The federal government has outlined a multi-million dollar package to help prevent foot and mouth disease from arriving in Australia, amid concerns an outbreak could wipe out parts of the country’s agriculture sector.

Agriculture Minister Murray Watt said $14 million will be spent on combating the spread of the disease in Australia and overseas.

Of that, $5 million will go towards on-the-ground measures in Indonesia, Timor-Leste and Papua New Guinea, including technical assistance and epidemiological support.

A further $9 million will be spent on 18 new biosecurity officers to be stationed at Australian airports and mail centres, as well as detector dogs in Cairns and Darwin.

Funding will also go to a new northern Australia coordinator to manage surveillance and preparedness strategies across the region.

Watt warned the disease could cause an $80 billion hit to the economy if it was allowed to spread in Australia.

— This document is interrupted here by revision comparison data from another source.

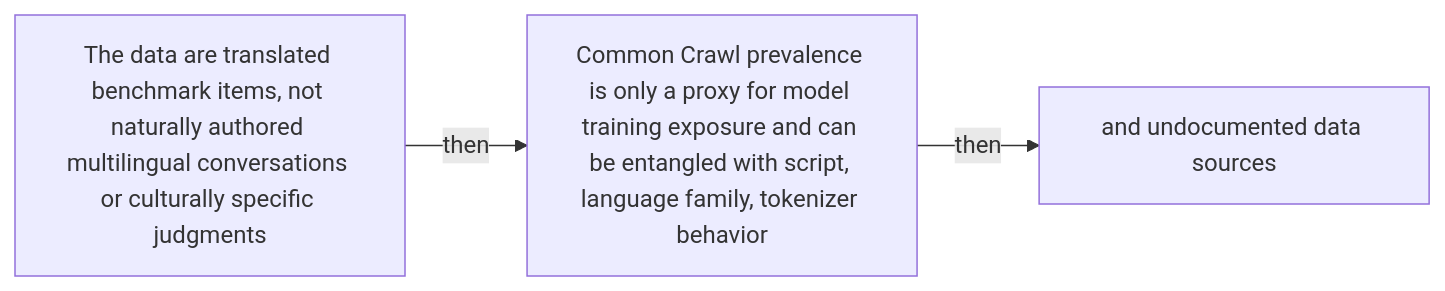
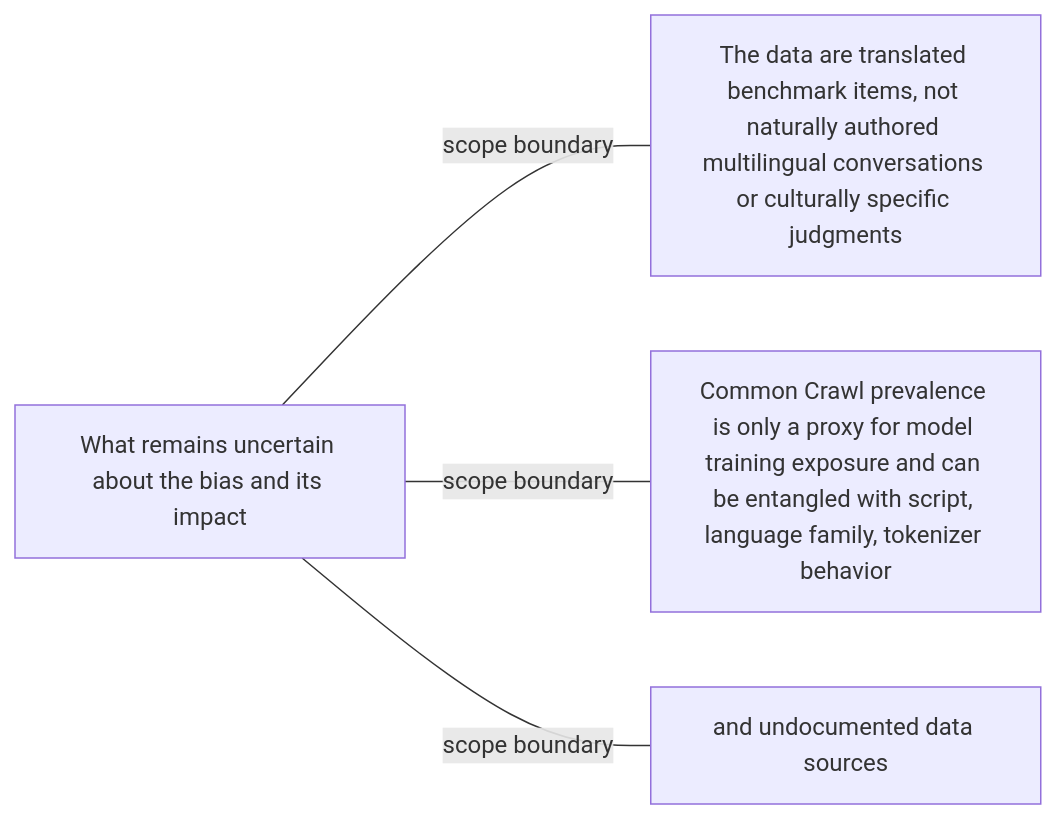
Before and after one commit to Betancourt1/paper_atlas: diagram 39 of 48 in docs/visual-manifests/VISUAL_MANIFEST_LLM_EVALUATORS_LANGUAGES.md, drawn with Mermaid. The commit also changed other lines of this file and 7 other files, not shown here.

````diff
--- a/docs/visual-manifests/VISUAL_MANIFEST_LLM_EVALUATORS_LANGUAGES.md
+++ b/docs/visual-manifests/VISUAL_MANIFEST_LLM_EVALUATORS_LANGUAGES.md
@@ -3314,8 +3314,10 @@
 ```mermaid
 flowchart LR
-  n1["The data are translated benchmark items, not naturally authored multilingual conversations or culturally specific judgments"]
-  n2["Common Crawl prevalence is only a proxy for model training exposure and can be entangled with script, language family, tokenizer behavior"]
-  n3["and undocumented data sources"]
-  n1 -->|"then"| n2
-  n2 -->|"then"| n3
+  center["What remains uncertain about the bias and its impact"]
+  f1["The data are translated benchmark items, not naturally authored multilingual conversations or culturally specific judgments"]
+  f2["Common Crawl prevalence is only a proxy for model training exposure and can be entangled with script, language family, tokenizer behavior"]
+  f3["and undocumented data sources"]
+  center ---|"scope boundary"| f1
+  center ---|"scope boundary"| f2
+  center ---|"scope boundary"| f3
 ```
````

“We need the travelling public to take this seriously,” he said.

“If foot and mouth disease gets into our country it will be a devastating blow for our agricultural industry, particularly our livestock industry.

“While there is a lot of attention on the travelling public coming back from Indonesia … the highest-risk way of foot and mouth disease coming back into our country is through animal products, meat products and dairy products.”

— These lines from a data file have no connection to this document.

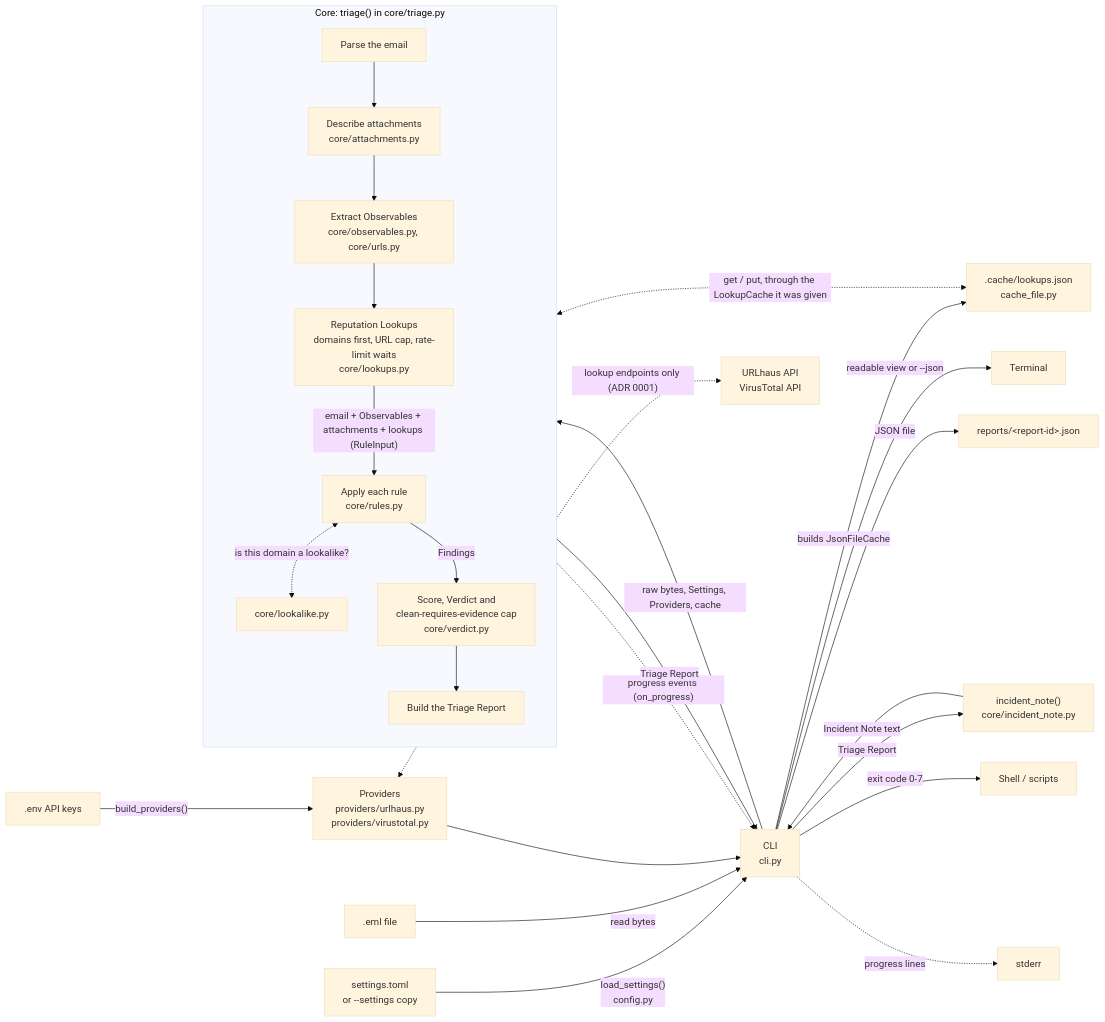
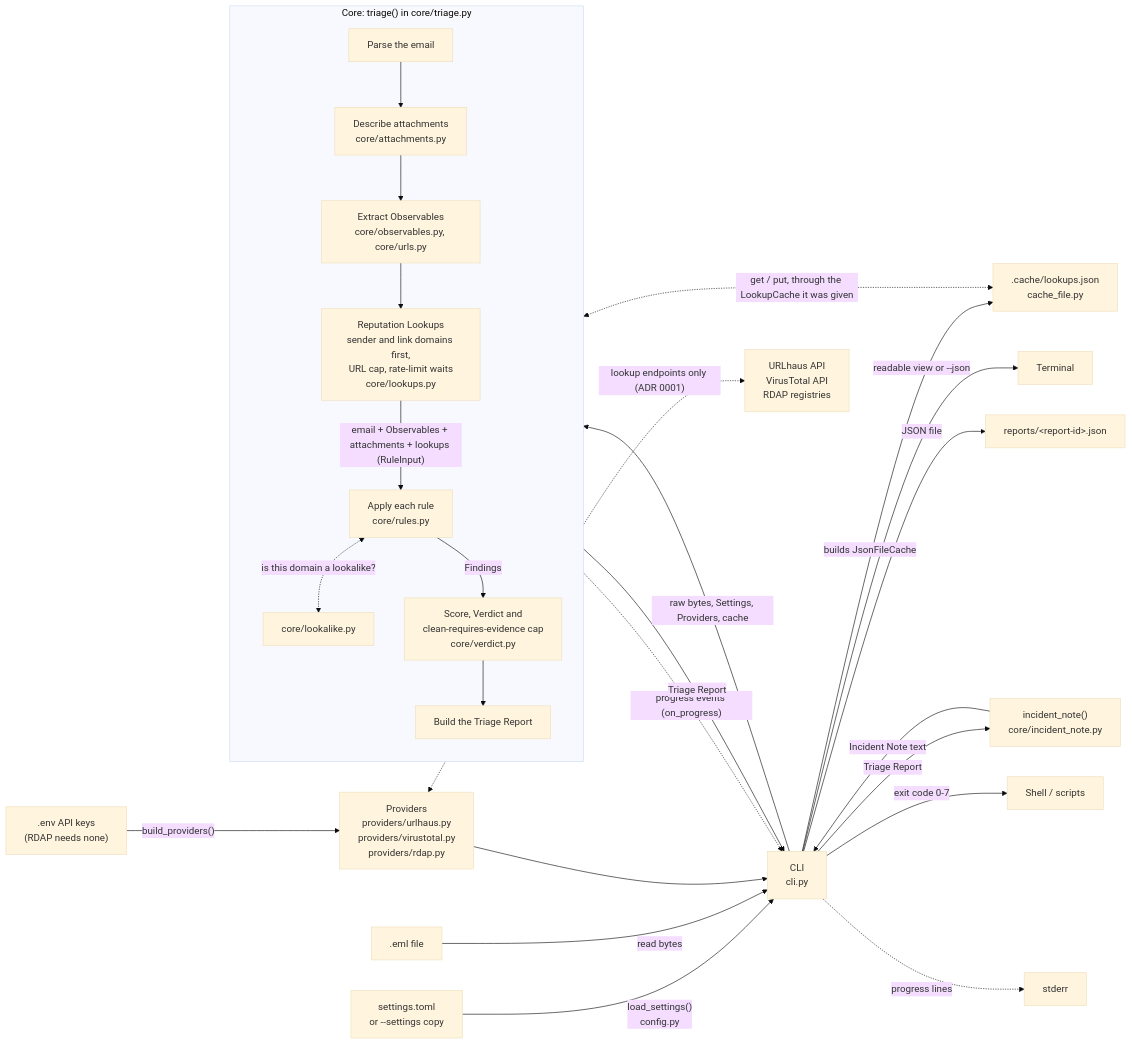
Before and after one commit to GiacomoBarry/phishing-triage: the diagram in docs/ARCHITECTURE.md, drawn with Mermaid (base theme). The commit also changed other lines of this file and 28 other files, not shown here.

````diff
--- a/docs/ARCHITECTURE.md
+++ b/docs/ARCHITECTURE.md
@@ -17,31 +17,31 @@
 ```mermaid
 flowchart LR
     toml["settings.toml<br/>or --settings copy"] -->|"load_settings()<br/>config.py"| cli
     file[".eml file"] -->|read bytes| cli["CLI<br/>cli.py"]
-    env[".env API keys"] -->|"build_providers()"| providers["Providers<br/>providers/urlhaus.py<br/>providers/virustotal.py"]
+    env[".env API keys<br/>(RDAP needs none)"] -->|"build_providers()"| providers["Providers<br/>providers/urlhaus.py<br/>providers/virustotal.py<br/>providers/rdap.py"]
     providers --> cli
-    providers <-.->|"lookup endpoints only (ADR 0001)"| internet["URLhaus API<br/>VirusTotal API"]
+    providers <-.->|"lookup endpoints only (ADR 0001)"| internet["URLhaus API<br/>VirusTotal API<br/>RDAP registries"]
     cli -->|"raw bytes, Settings, Providers, cache"| core
     cli -->|"builds JsonFileCache"| cachefile[".cache/lookups.json<br/>cache_file.py"]
     lookups <-.->|"get / put, through the LookupCache it was given"| cachefile
 
     subgraph core["Core: triage() in core/triage.py"]
         direction TB
         parse["Parse the email"] --> attach["Describe attachments<br/>core/attachments.py"]
         attach --> extract["Extract Observables<br/>core/observables.py, core/urls.py"]
-        extract --> lookups["Reputation Lookups<br/>domains first, URL cap, rate-limit waits<br/>core/lookups.py"]
+        extract --> lookups["Reputation Lookups<br/>sender and link domains first,<br/>URL cap, rate-limit waits<br/>core/lookups.py"]
         lookups -->|"email + Observables + attachments + lookups (RuleInput)"| rules["Apply each rule<br/>core/rules.py"]
         rules <-.->|"is this domain a lookalike?"| lookalike["core/lookalike.py"]
         rules -->|Findings| verdict["Score, Verdict and<br/>clean-requires-evidence cap<br/>core/verdict.py"]
         verdict --> build["Build the Triage Report"]
     end
 
     core -->|Triage Report| cli
     cli -->|Triage Report| note["incident_note()<br/>core/incident_note.py"]
     note -->|Incident Note text| cli
     cli -->|readable view or --json| terminal["Terminal"]
     cli -->|JSON file| reports["reports/&lt;report-id&gt;.json"]
     cli -->|exit code 0-7| shell["Shell / scripts"]
     lookups -.->|"progress events (on_progress)"| cli
     cli -.->|progress lines| stderr["stderr"]
 ```
````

NSW Premier Dominic Perrottet said a balance needed to be struck between relaxed travel restrictions and protecting the farming industry.

“We need to make sure we act quickly and err on the side of caution because the devastating impact that can have, particularly on our agricultural providers in rural and regional NSW, is significant,” he said on Friday.

“I know that state ministers are working very closely with the Commonwealth government to achieve an outcome that protects our farmers and at the same time balances the opportunity of open borders.”

The federal government had previously provided $1.5 million for at least a million doses for Indonesia’s foot-and-mouth vaccine program, following a formal request for assistance after the disease spread to Bali.

Watt said as a result of that spread the government was now risk-profiling passengers returning from Indonesia.

“If any of those passengers match the risk profile … then those passengers are screened and go through … being questioned, having shoes cleaned, having luggage examined, having detector dogs,” he said.

“If anyone does come back in the country and declare that they have had contact with a dam or livestock, or have got grains or meat products or any of the usual things that you have to declare, then those passengers are screened as well.”

Watt has returned from Jakarta where he discussed the disease outbreak with his Indonesian counterpart.

Cases of foot and mouth disease were detected in the country in May and later surfaced in Bali, which welcomes more than 100 flights from Australia every week.

Travellers entering Australia have been advised to ensure their clothes and shoes are free of soil or manure.

The agriculture minister said keeping the disease out of the country was a joint responsibility.

“We need the state governments and territory governments to play their role in making sure that they’re prepared if we do see an outbreak come to Australia,” he said.

“We owe it to ourselves, we owe it to our farmers and we owe it to all Australians to take this disease seriously.”

The Nationals have called for the government to introduce compulsory shoe decontamination and a two-day ban from returning to regional Australia, in the wake of the outbreak.